During those two long years, I went through a lot of emotions. I was angry, I felt disappointed. I often felt confused and overwhelmed about the process. One day I was being told one thing, and then subsequently being told another. I had to really push past all those emotions to get where I am today, taking long-acting injectable HIV treatment. But it took a lot of effort, patience and education about the whole process. Education can help eliminate some of the emotions that may come up for someone who wants to explore new treatment options, because it often may seem like the doctor is responsible for delays and barriers, whereas it’s actually not even the doctor’s fault that the process is taking so long. Often it is really the insurance company that is responsible for unnecessary hold-ups. I have seen some people get on Cabenuva quickly. But for me it took about a year for my current provider to finally process all the paperwork necessary for them to administer the medication to me. And when they began to give it out, I was the second patient in my health facility to obtain access to it.

When I give advice to people living with HIV who want to start long-acting injectable treatment, I tell them to be patient. It’s not going to be an overnight thing because there is a process one must go through in order to get on it. So be patient, listen to your doctor, but still advocate for yourself and make your voice heard. And if the outcome is such that you are not able to take the medication for whatever reason, just know that there are other oral treatments that you can still be on, and perhaps there are treatment options that you can switch to that may be a better fit for you.

But again, be patient. This is a new way to do HIV treatment, and anything new takes time. But I’m hoping that the process to start taking the injectable becomes less complex so that eventually a person can get on Cabenuva within a day or two of receiving their lab results. For those of us who are long-term survivors, who started HIV treatment when pills were the only option, we do sometimes get tired. We get tired of popping a pill on a day-to-day basis. And so having an injection available where you can receive it every two months is life changing. It’s life changing mentally, it’s life changing physically and it’s life changing spiritually as well. It just changes your life for the better. You no longer worry about missing a dose or leaving a medication at home and traveling and things like that. It really pushes you to assert even more control over your own health.

HIV treatment for me means that I have an opportunity to live my best and complete life. That means that I can still do all the things that I want to do. Treatment allows me not to really worry about a lot of things and I can focus on achieving all the things that I want to accomplish in life.

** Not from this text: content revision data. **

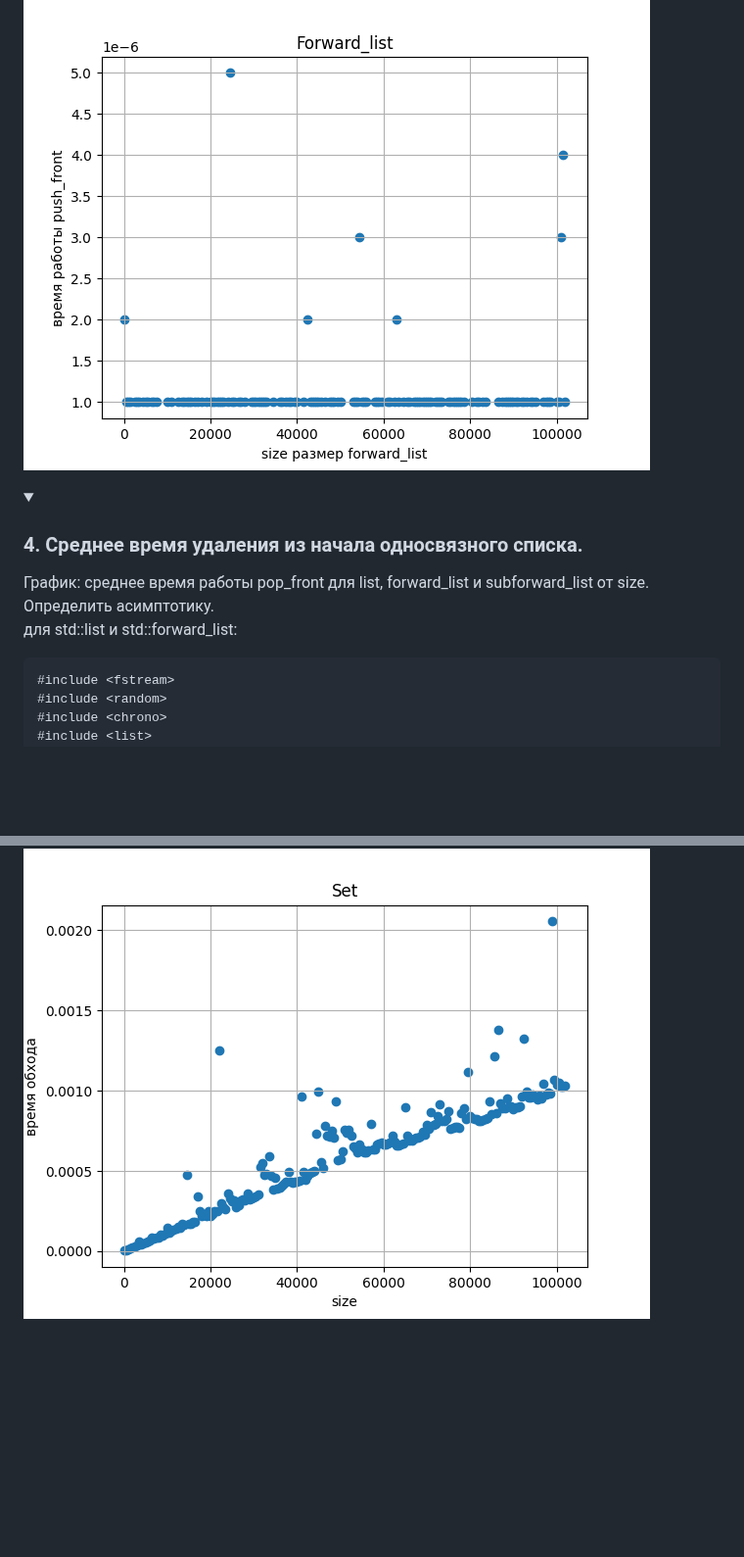
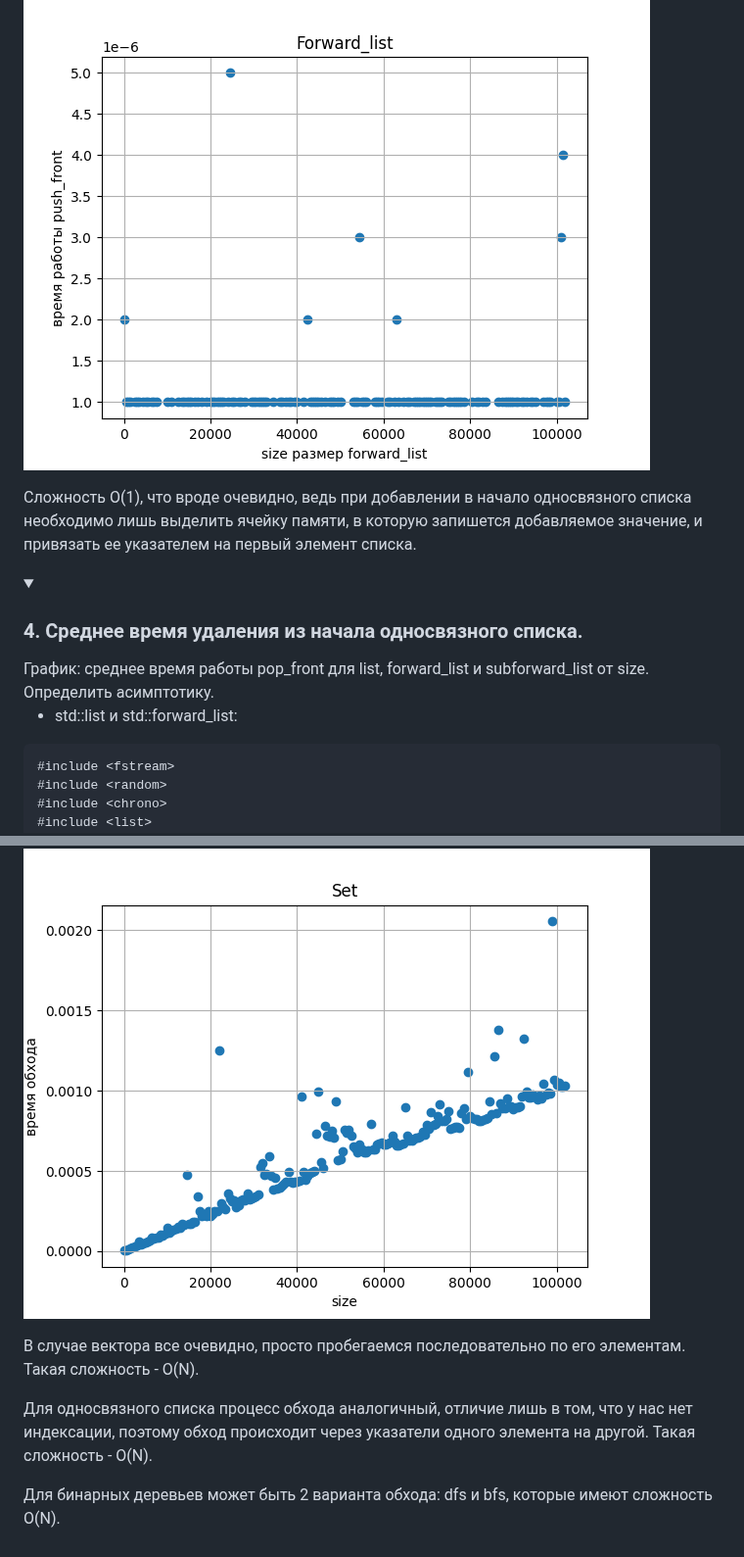
Before and after one commit to prysemy/labs, a Markdown page: lab_stl/lab.md, 2 parts joined by grey strips. Shown at 98% size. Rendered like a GitHub page; folded sections open; blank space fills up the shorter version.

````diff
--- a/lab_stl/lab.md
+++ b/lab_stl/lab.md
@@ -369,13 +377,16 @@ int main() {
 ```
 ![3 list](3_1.png)
 ![3 forward](3_2.png)
+
+Сложность O(1), что вроде очевидно, ведь при добавлении в начало односвязного списка необходимо лишь выделить ячейку памяти, в которую запишется добавляемое значение, и привязать ее указателем на первый элемент списка.
+
 </details>
 
 <details>
 <summary><h3>4. Среднее время удаления из начала односвязного списка.</h3></summary>
 График: среднее время работы pop_front для list, forward_list и subforward_list от size. Определить асимптотику.
 
-для std::list и std::forward_list:
+* std::list и std::forward_list:
 ```C++
 #include <fstream>
 #include <random>
@@ -577,4 +595,10 @@ int main() {
 ![6 map](6_4.png)
 ![6 set](6_5.png)
 
+В случае вектора все очевидно, просто пробегаемся последовательно по его элементам. Такая сложность - O(N).
+
+Для односвязного списка процесс обхода аналогичный, отличие лишь в том, что у нас нет индексации, поэтому обход происходит через указатели одного элемента на другой. Такая сложность - O(N).
+
+Для бинарных деревьев может быть 2 варианта обхода: dfs и bfs, которые имеют сложность O(N).
+
 </details>
````
Also changed, not shown: other parts of lab_stl/lab.md (+24 -9 lines).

Despite my frustration waiting to get approved for Cabenuva, I still stayed on my daily oral medication until the approval went through. But the biggest thing is that I didn’t give up—that’s my advice. Keep pursuing what you believe you deserve and is available to you, no matter how long it may take.